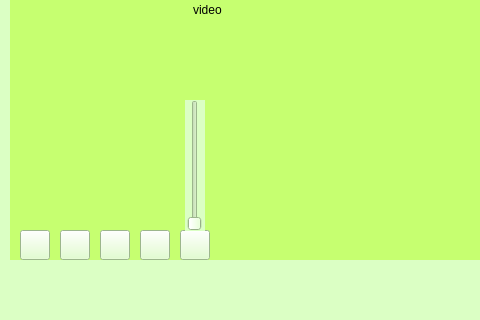
Qt form IShop/widget.ui (ffrankwang/learnCpp) before a commit; both pictures show x 0 to 480 and y 280 to 600 of the 800 by 600 pixel window.
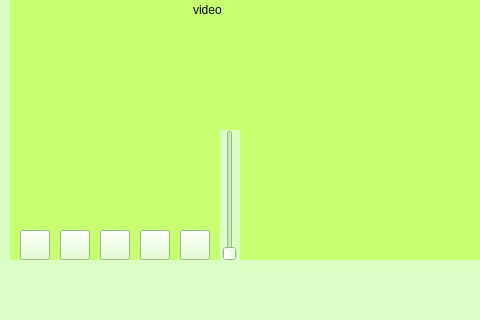
The same form after that commit. Icons and pictures are not drawn.

Diff of the .ui file:
```diff
--- a/IShop/widget.ui
+++ b/IShop/widget.ui
@@ -148,8 +148,8 @@
   <widget class="QSlider" name="verticalSlider">
    <property name="geometry">
     <rect>
-     <x>185</x>
-     <y>380</y>
+     <x>220</x>
+     <y>410</y>
      <width>20</width>
      <height>131</height>
     </rect>
```
Left out of the diff: 7 changed lines with no effect on the pictures.
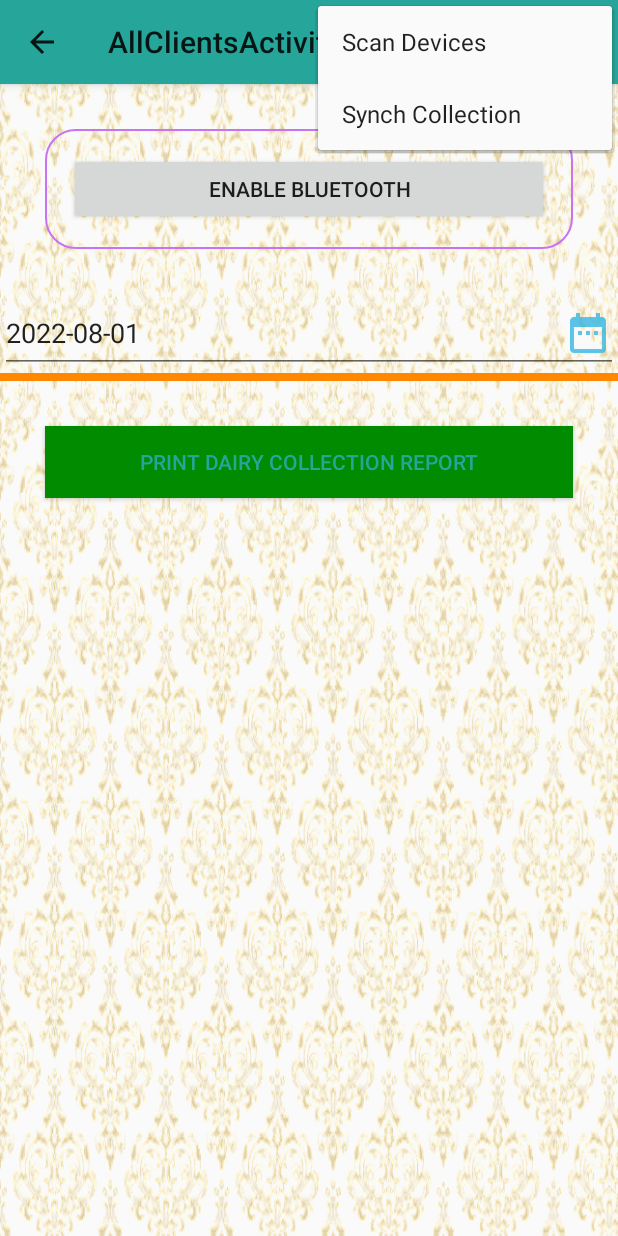
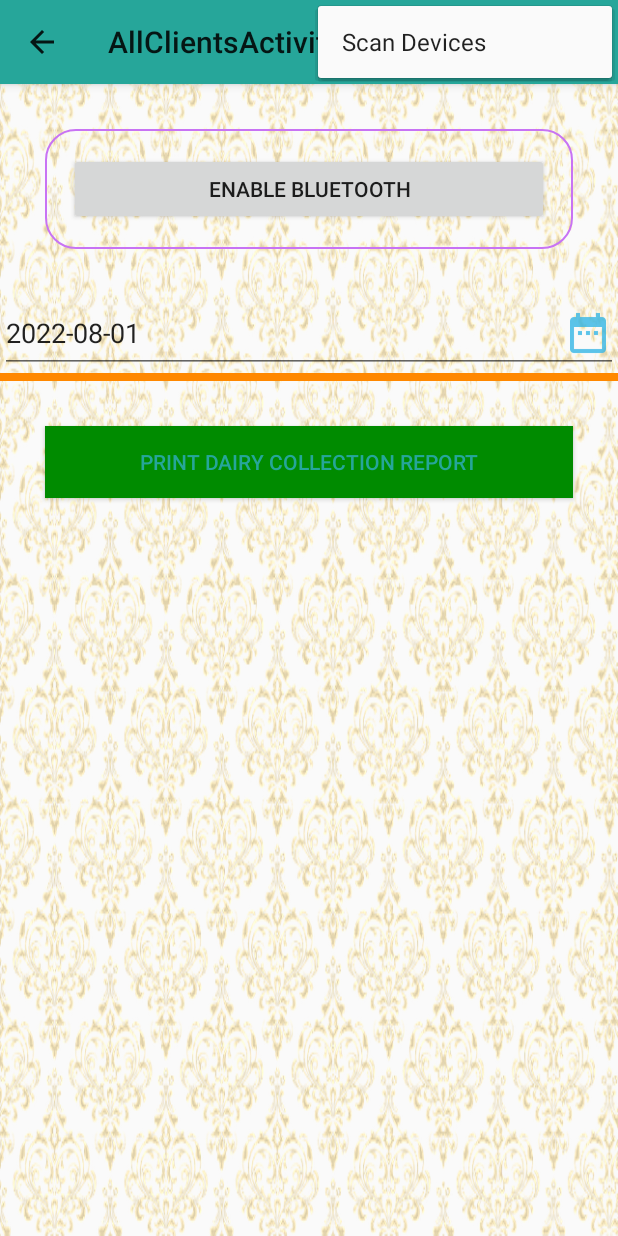
Before and after one commit to Omwitsa/easyma_new, an Android app: the DailyReportsActivity screen opened directly, with no data from a screen before it, with the options menu open, on a phone screen of 412 x 824 dp. Run offline under Robolectric (Android 15) with nearby library versions, the phone set to English and light mode, and no system bars; libraries missing offline, so code that uses them is left out: com.google.firebase.crashlytics.

Commit message:
Save Changes

```diff
--- a/app/src/main/java/com/myactivities/DailyReportsActivity.java
+++ b/app/src/main/java/com/myactivities/DailyReportsActivity.java
@@ -272,7 +272,6 @@ public class DailyReportsActivity extends AppCompatActivity implements OnClickLi
     @Override
     public boolean onCreateOptionsMenu(Menu menu) {
         getMenuInflater().inflate(R.menu.main2, menu);
-
         return true;
     }
 
--- a/app/src/main/res/menu/main2.xml
+++ b/app/src/main/res/menu/main2.xml
@@ -6,9 +6,9 @@
         android:id="@+id/action_scan2"
         android:title="@string/text_scan_devices"/>
 
-    <item
-        android:id="@+id/action_synch_collection"
-        android:title="Synch Collection"/>
+<!--    <item-->
+<!--        android:id="@+id/action_synch_collection"-->
+<!--        android:title="Synch Collection"/>-->
 
 </menu>
 
```
Also changed, not shown: 27 other files.
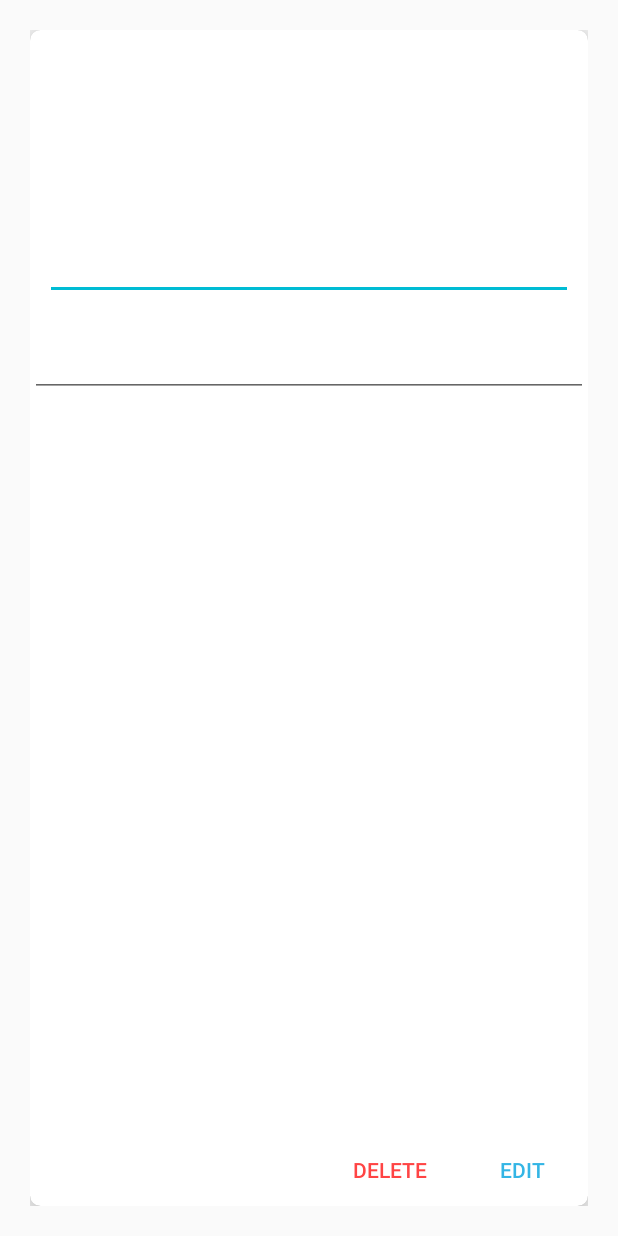
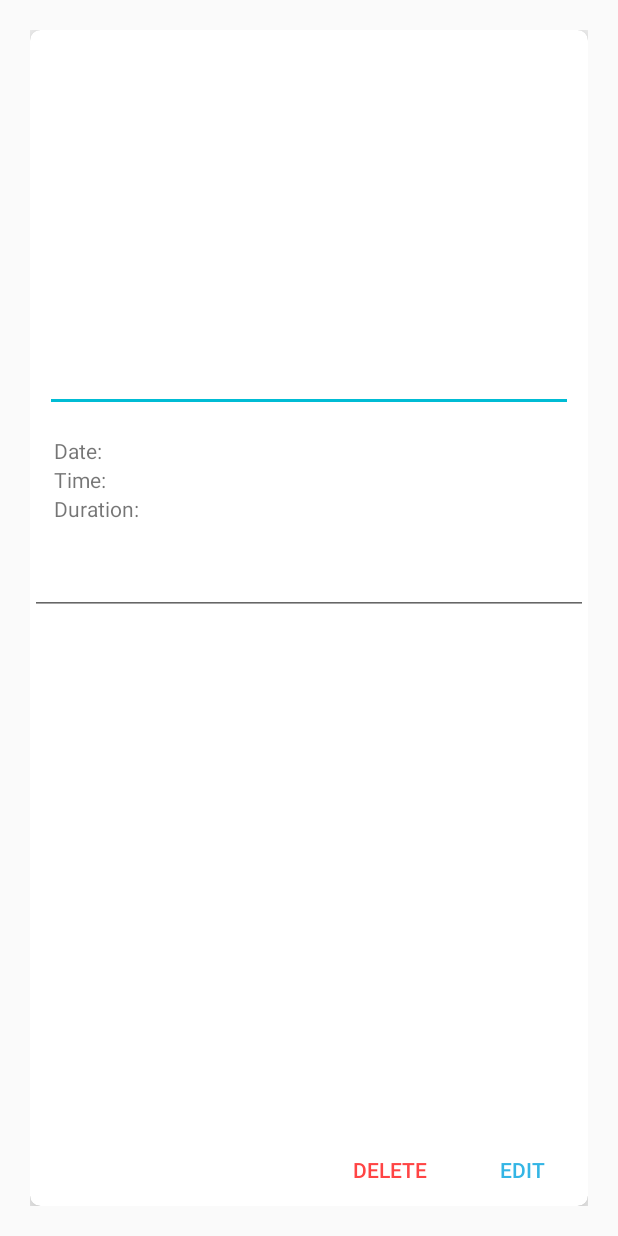
Before and after one commit to AlexVII/Jigsaw, an Android app: the layout activity_card.xml on its own in the app's theme, with its tools: preview values and no code run, on a phone screen of 412 x 824 dp. Run offline under Robolectric (Android 15) with nearby library versions, the phone set to English and light mode, and no system bars.

Commit message:
Little Works

```diff
--- a/app/src/main/java/com/smu_bme/jigsaw/MainActivity.java
+++ b/app/src/main/java/com/smu_bme/jigsaw/MainActivity.java
@@ -128,7 +128,7 @@ public class MainActivity extends AppCompatActivity {
                 dialog = new AlertDialog.Builder(MainActivity.this).setTitle(getString(R.string.create)).setView(layout).setPositiveButton(getString(R.string.yes),
                         new DialogInterface.OnClickListener() {
                             String CurrentDateString = new SimpleDateFormat("yyyy-MM-dd").format(CurrentCalendar.getTime());
-                            String CurrentTimeString = new SimpleDateFormat("mm:ss").format(CurrentCalendar.getTime());
+                            String CurrentTimeString = new SimpleDateFormat("HH:mm").format(CurrentCalendar.getTime());
                             @Override
                             public void onClick(DialogInterface dialog, int which) {
                                 String nameInput = name.getText().toString();
@@ -145,11 +145,12 @@ public class MainActivity extends AppCompatActivity {
                                     }
                                     Id = dbHelper.addData(dbData);
                                     dbData.setSetID(Id);
-                                    Log.d("DEBUGGING", "ID = " + dbData.getSetID() );
+                                    Log.d("DEBUGGING", "duration = " + dbData.getDuration() );
                                     intent = new Intent(MainActivity.this, TimerActivity.class);
 //                                    Log.d("DEBUGGING", "Intent get");
                                     intent.putExtra("Timer", dbData);
                                     intent.putExtra("Id", Id);
+//                                    intent.putExtra("Calendar", )
 //                                    Log.d("DEBUGGING", "Intent settings");
                                     startActivity(intent);
 //                                    Log.d("DEBUGGING", "Intent use");
--- a/app/src/main/java/com/smu_bme/jigsaw/mAdapter.java
+++ b/app/src/main/java/com/smu_bme/jigsaw/mAdapter.java
@@ -39,6 +39,7 @@ public class mAdapter extends RecyclerView.Adapter<mAdapter.ViewHolder> {
     public void onBindViewHolder(ViewHolder holder, final int position) {
         final int j = holder.getAdapterPosition();
         holder.name.setText(list.get(position).getName());
+        Log.d("DEBUGGING1", list.get(position).getTime());
         holder.time.setText(list.get(position).getTime());
         holder.duration.setText(String.valueOf(list.get(position).getDuration()));
         holder.more.setOnClickListener(new View.OnClickListener() {
--- a/app/src/main/res/layout/activity_card.xml
+++ b/app/src/main/res/layout/activity_card.xml
@@ -21,13 +21,8 @@
             android:orientation="vertical"
             android:layout_width="match_parent"
             android:layout_height="match_parent">
-            <LinearLayout
-                android:layout_width="match_parent"
-                android:layout_height="wrap_content">
-                <RelativeLayout
-                    android:layout_width="match_parent"
-                    android:layout_height="wrap_content">
             <ImageView
+                android:scaleType="fitXY"
                 android:id="@+id/card_header"
                 android:layout_width="match_parent"
                 android:layout_height="180dp"/>
@@ -39,30 +34,40 @@
                 android:textColor="@android:color/darker_gray"
                 android:id="@+id/card_name"
                 android:layout_width="match_parent"
-                        android:layout_alignBottom="@id/card_header"
                 android:layout_height="wrap_content"/>
-                </RelativeLayout>
-            </LinearLayout>
-            <LinearLayout
+
+            <TableLayout
+                android:layout_margin="@dimen/text_margin"
                 android:layout_width="match_parent"
                 android:layout_height="wrap_content">
-            </LinearLayout>
-            <LinearLayout
+                <TableRow>
+                    <TextView
+                        android:text="@string/card_date"/>
+                    <TextView
+                        android:gravity="end"
+                        android:id="@+id/card_date"
                         android:layout_width="match_parent"
-                android:layout_height="wrap_content">
+                        android:layout_height="wrap_content" />
+                </TableRow>
+                <TableRow>
                     <TextView
-                    android:layout_weight="1"
-                    android:layout_width="0dp"
-                    android:layout_height="match_parent" />
+                        android:text="@string/time"/>
                     <TextView
+                        android:gravity="end"
                         android:id="@+id/card_time"
-                    android:layout_width="wrap_content"
+                        android:layout_width="match_parent"
                         android:layout_height="wrap_content"/>
+                </TableRow>
+                <TableRow>
                     <TextView
+                        android:text="@string/duration"/>
+                    <TextView
+                        android:gravity="end"
                         android:id="@+id/card_duration"
-                    android:layout_width="wrap_content"
+                        android:layout_width="match_parent"
                         android:layout_height="wrap_content"/>
-            </LinearLayout>
+                </TableRow>
+            </TableLayout>
             <LinearLayout
                 android:layout_weight="1"
                 android:layout_width="match_parent"
--- a/app/src/main/res/layout/cardview.xml
+++ b/app/src/main/res/layout/cardview.xml
@@ -38,6 +38,8 @@
                     android:layout_width="wrap_content"
                     android:layout_height="wrap_content">
                     <TextView
+                        android:layout_marginRight="15dp"
+                        android:layout_marginEnd="15dp"
                         android:id="@+id/card_view_time"
                         android:layout_width="wrap_content"
                         android:layout_height="wrap_content" />
--- a/app/src/main/res/layout/dialog_create.xml
+++ b/app/src/main/res/layout/dialog_create.xml
@@ -10,7 +10,7 @@
         android:layout_width="match_parent"
         android:layout_height="0dp">
         <TextView
-            android:textColor="@android:color/holo_blue_dark"
+            android:textColor="@color/colorPrimary"
             android:text="@string/Name"
             android:layout_column="1"
             android:gravity="center_vertical"
@@ -28,7 +28,7 @@
         android:layout_width="match_parent"
         android:layout_height="wrap_content">
         <TextView
-            android:textColor="@android:color/holo_blue_dark"
+            android:textColor="@color/colorPrimary"
             android:layout_width="wrap_content"
             android:layout_column="1"
             android:layout_gravity="center_vertical"
@@ -69,7 +69,7 @@
         android:layout_width="match_parent"
         android:layout_height="0dp">
         <TextView
-            android:textColor="@android:color/holo_blue_dark"
+            android:textColor="@color/colorPrimary"
             android:text="@string/Remark"
             android:layout_column="1"
             android:gravity="center_vertical"
--- a/app/src/main/res/values/strings.xml
+++ b/app/src/main/res/values/strings.xml
@@ -59,7 +59,7 @@
     <string name="delete_title">Deleting</string>
 <string name="record_week">Record of the week</string>
 
-    <string name="pie_chart">Pie Chart</string>
+    <string name="pie_chart">Record of the day</string>
 
     <string name="sunday">Sun</string>
     <string name="monday">Mon</string>
@@ -77,8 +77,14 @@
 
     <string name="timer">Timer</string>
     <string name="exit_timer">Stop</string>
+    <string name="exit_toast1">Your plan had finished, duration is\ </string>
+    <string name="exit_msg1">Really want to STOP?Your plan\'s duration is\ </string>
+    <string name="exit_msg2"> minutes now.</string>
 
     <string name="card_view">Card View</string>
+    <string name="time">Time:</string>
+    <string name="card_date">Date:</string>
+
 
     <string name="theme_banana">Banana</string>
     <string name="theme_default">Default</string>
```
Also changed, not shown: app/src/main/java/com/smu_bme/jigsaw/CardActivity.java (+36 -14 lines), app/src/main/java/com/smu_bme/jigsaw/TimerActivity.java (+8 -5 lines), 1 other file. Lines whose indentation alone changed are shown as unchanged.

DESCRIPTION OF THE TASK:
Copy out each line of the data where the string "public" appears.

FINISHED TASK:
@@ -272,7 +272,6 @@ public class DailyReportsActivity extends AppCompatActivity implements OnClickLi
     public boolean onCreateOptionsMenu(Menu menu) {
@@ -128,7 +128,7 @@ public class MainActivity extends AppCompatActivity {
                             public void onClick(DialogInterface dialog, int which) {
@@ -145,11 +145,12 @@ public class MainActivity extends AppCompatActivity {
@@ -39,6 +39,7 @@ public class mAdapter extends RecyclerView.Adapter<mAdapter.ViewHolder> {
     public void onBindViewHolder(ViewHolder holder, final int position) {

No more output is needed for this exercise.